(Before-and-after change data)

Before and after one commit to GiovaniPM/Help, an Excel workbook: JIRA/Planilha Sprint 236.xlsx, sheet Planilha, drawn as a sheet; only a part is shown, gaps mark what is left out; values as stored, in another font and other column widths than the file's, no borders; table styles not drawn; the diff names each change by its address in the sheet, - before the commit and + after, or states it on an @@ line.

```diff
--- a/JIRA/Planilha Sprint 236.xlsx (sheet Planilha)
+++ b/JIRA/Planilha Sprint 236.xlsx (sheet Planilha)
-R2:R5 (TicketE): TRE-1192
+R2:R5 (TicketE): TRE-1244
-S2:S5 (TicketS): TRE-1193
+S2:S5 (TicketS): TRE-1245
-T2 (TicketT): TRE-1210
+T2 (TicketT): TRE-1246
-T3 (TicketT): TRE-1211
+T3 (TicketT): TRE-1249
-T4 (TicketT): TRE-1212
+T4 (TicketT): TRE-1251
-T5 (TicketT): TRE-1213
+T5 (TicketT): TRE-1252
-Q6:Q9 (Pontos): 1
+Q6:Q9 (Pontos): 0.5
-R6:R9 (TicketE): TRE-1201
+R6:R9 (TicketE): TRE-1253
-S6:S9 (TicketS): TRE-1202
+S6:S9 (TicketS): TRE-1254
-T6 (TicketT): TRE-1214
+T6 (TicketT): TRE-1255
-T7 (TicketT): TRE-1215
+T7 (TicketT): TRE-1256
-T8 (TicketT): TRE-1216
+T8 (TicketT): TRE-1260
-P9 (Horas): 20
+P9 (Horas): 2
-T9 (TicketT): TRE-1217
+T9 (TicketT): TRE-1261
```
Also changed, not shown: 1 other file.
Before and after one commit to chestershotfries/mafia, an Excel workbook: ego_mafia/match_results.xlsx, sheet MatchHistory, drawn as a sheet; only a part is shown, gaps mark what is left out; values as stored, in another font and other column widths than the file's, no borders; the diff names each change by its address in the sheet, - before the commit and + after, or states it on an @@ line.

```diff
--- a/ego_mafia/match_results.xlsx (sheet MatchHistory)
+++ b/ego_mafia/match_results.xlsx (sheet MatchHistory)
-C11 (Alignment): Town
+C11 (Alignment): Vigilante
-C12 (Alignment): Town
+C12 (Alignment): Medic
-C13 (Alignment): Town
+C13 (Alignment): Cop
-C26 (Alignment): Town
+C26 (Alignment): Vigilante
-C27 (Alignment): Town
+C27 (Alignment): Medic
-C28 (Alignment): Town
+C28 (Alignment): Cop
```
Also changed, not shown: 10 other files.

#### Work instructions
In the data above, how many lines hold the string "what"? Give the number by itself.

#### Solution to this problem
2